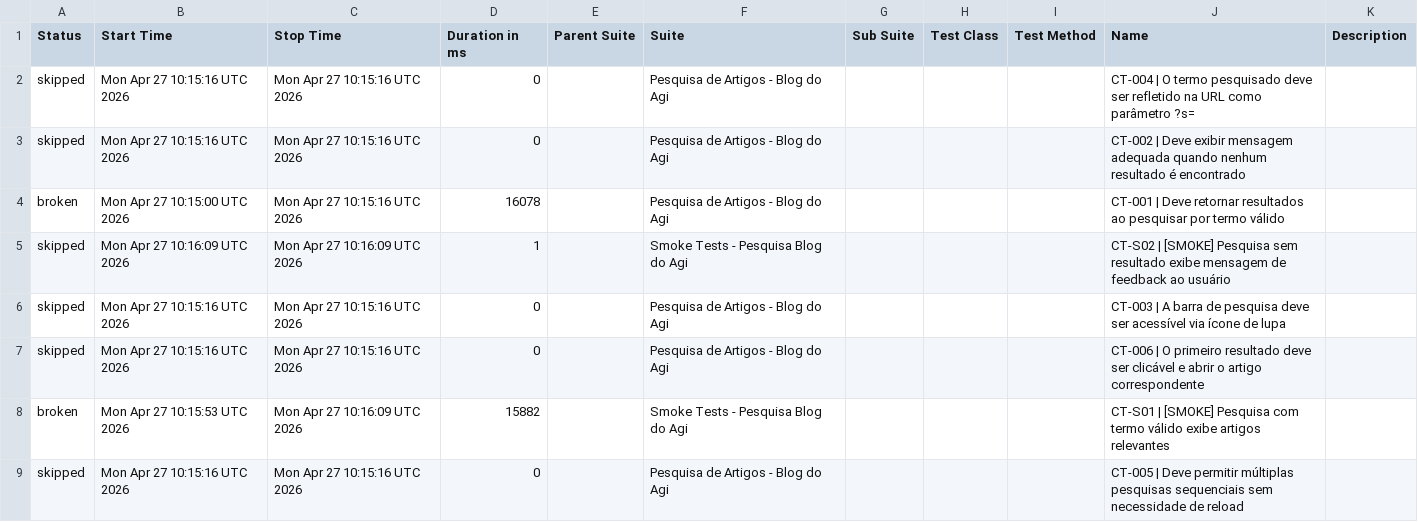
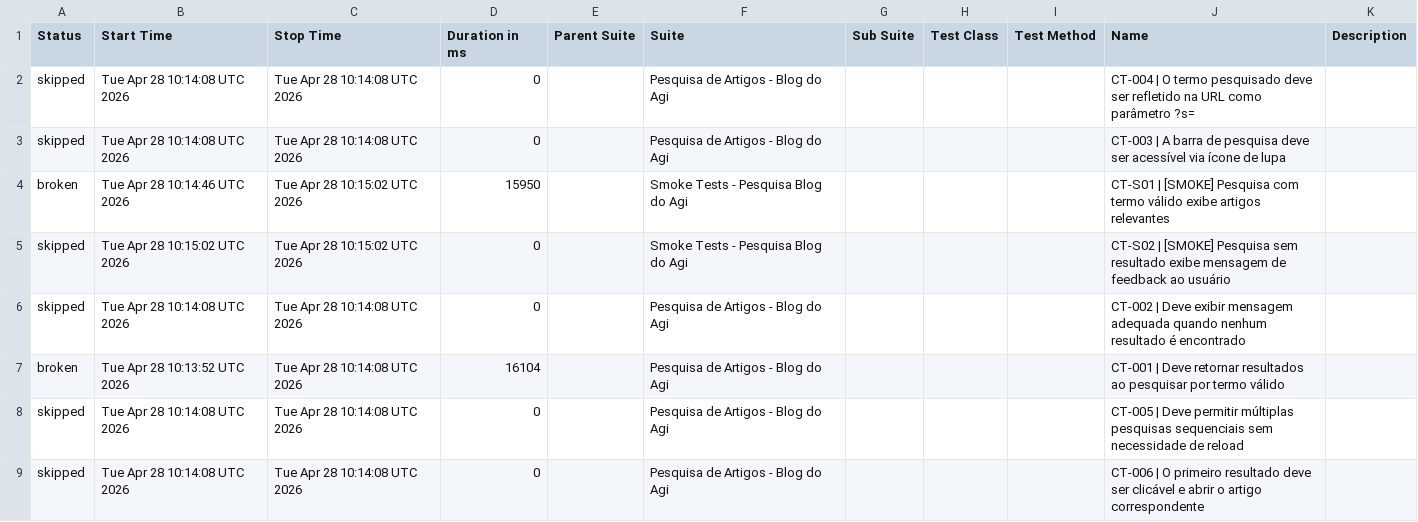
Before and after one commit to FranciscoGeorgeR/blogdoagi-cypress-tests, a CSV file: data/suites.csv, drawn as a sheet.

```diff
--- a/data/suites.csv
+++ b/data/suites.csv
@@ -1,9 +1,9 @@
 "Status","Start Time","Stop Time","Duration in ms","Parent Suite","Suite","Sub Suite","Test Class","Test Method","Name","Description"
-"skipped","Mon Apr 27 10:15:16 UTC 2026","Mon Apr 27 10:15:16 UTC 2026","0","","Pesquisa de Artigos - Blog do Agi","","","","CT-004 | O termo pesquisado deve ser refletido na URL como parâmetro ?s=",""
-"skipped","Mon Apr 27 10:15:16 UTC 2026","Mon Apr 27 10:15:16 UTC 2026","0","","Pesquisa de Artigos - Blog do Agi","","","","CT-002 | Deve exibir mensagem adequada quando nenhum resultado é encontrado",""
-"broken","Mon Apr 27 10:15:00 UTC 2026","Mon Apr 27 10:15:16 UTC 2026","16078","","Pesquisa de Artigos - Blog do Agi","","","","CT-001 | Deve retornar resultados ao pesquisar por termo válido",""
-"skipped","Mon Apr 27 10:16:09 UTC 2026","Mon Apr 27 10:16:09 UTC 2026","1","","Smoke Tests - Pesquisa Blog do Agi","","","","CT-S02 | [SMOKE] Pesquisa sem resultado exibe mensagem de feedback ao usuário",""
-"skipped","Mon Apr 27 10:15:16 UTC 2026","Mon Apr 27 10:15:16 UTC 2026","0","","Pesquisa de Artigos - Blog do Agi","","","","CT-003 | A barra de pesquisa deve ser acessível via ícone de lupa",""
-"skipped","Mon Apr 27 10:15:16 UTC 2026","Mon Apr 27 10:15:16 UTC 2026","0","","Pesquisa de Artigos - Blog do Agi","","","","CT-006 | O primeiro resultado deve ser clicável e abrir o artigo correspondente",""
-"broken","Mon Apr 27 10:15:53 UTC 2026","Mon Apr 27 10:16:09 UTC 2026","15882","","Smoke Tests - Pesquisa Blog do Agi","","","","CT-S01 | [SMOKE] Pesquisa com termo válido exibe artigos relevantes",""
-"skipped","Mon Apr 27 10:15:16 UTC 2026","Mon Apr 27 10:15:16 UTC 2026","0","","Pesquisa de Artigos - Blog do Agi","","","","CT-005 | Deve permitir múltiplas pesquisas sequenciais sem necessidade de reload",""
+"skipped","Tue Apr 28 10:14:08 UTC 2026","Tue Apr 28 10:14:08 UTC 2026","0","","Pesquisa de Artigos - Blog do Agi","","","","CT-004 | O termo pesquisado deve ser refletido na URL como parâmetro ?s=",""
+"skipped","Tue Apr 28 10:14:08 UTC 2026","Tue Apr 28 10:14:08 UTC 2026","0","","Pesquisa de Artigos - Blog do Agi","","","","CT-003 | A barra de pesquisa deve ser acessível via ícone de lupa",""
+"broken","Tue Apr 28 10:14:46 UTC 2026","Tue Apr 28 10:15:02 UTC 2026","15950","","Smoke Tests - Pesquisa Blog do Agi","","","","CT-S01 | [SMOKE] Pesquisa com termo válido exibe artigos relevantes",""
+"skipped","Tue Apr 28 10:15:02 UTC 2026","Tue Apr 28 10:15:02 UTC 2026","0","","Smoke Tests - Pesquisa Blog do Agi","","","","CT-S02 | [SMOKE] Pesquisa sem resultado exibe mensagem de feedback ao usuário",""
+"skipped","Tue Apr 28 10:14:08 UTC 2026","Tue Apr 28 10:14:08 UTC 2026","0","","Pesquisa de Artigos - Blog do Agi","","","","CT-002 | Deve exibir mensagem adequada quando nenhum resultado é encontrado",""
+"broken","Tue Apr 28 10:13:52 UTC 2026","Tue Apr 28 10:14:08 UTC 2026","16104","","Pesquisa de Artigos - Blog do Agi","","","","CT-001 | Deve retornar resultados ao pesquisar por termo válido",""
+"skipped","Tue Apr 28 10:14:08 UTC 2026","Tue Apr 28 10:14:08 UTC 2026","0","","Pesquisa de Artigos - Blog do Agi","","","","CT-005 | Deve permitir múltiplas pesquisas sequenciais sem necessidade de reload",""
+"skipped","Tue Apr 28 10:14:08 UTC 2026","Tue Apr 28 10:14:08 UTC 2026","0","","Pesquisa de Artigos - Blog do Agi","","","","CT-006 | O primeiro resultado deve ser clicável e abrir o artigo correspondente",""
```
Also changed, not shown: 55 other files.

* * * * * * * * *

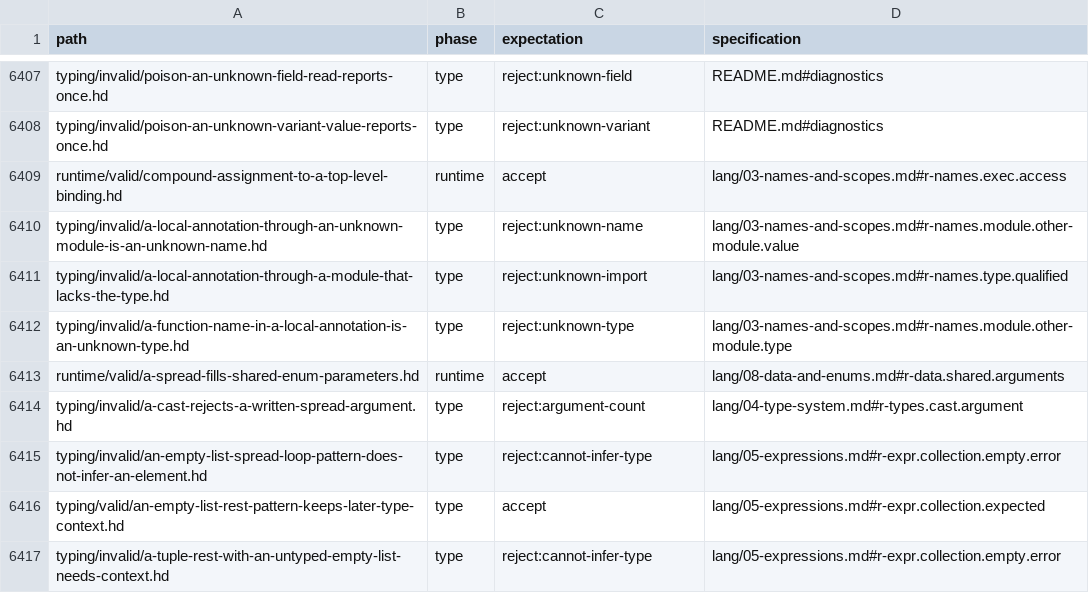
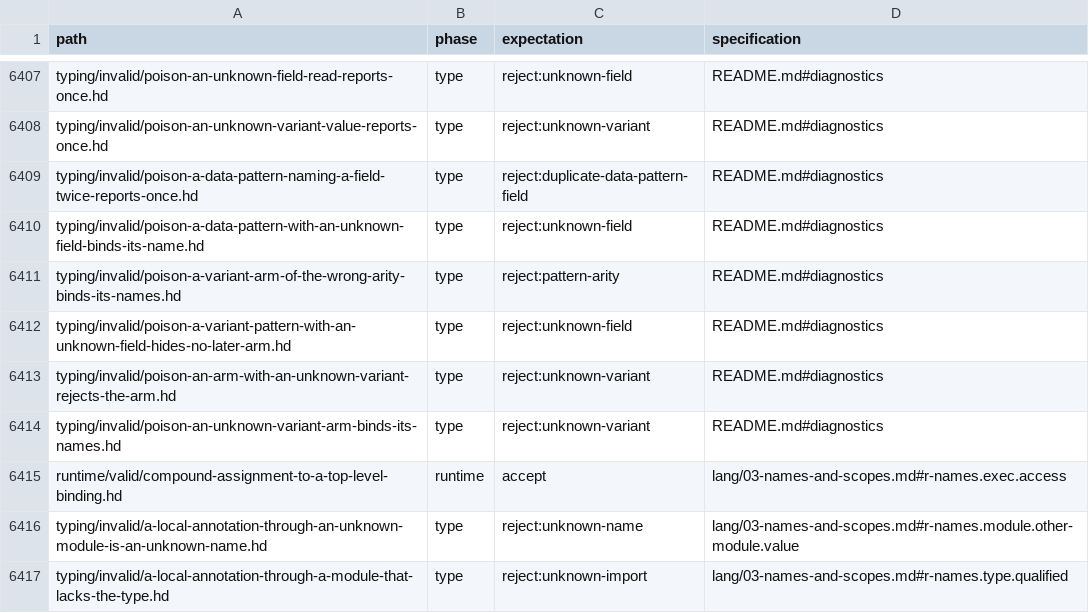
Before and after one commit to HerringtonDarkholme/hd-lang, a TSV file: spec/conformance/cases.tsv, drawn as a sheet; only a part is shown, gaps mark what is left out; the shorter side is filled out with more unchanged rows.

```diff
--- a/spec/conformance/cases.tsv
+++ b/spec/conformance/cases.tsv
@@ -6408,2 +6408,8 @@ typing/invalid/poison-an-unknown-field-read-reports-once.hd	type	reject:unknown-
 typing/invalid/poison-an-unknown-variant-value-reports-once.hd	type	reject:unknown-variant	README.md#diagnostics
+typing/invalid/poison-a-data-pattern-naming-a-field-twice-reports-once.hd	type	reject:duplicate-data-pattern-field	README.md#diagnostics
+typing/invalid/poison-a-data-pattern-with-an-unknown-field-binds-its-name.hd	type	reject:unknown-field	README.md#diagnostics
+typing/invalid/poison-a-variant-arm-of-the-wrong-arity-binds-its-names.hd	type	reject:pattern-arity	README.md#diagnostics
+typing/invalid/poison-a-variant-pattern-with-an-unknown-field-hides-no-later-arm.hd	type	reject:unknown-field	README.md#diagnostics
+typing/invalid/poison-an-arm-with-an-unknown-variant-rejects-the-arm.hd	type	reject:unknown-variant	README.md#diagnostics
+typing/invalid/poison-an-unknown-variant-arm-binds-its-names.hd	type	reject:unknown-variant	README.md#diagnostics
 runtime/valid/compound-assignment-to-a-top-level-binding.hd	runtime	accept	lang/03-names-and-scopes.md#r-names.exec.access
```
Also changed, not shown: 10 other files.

* * * * * * * * *

HOW TO COMPLETE THIS TASK:
Answer required as a bare number: state how many lines in the material contain the word "other".

REPLY:
2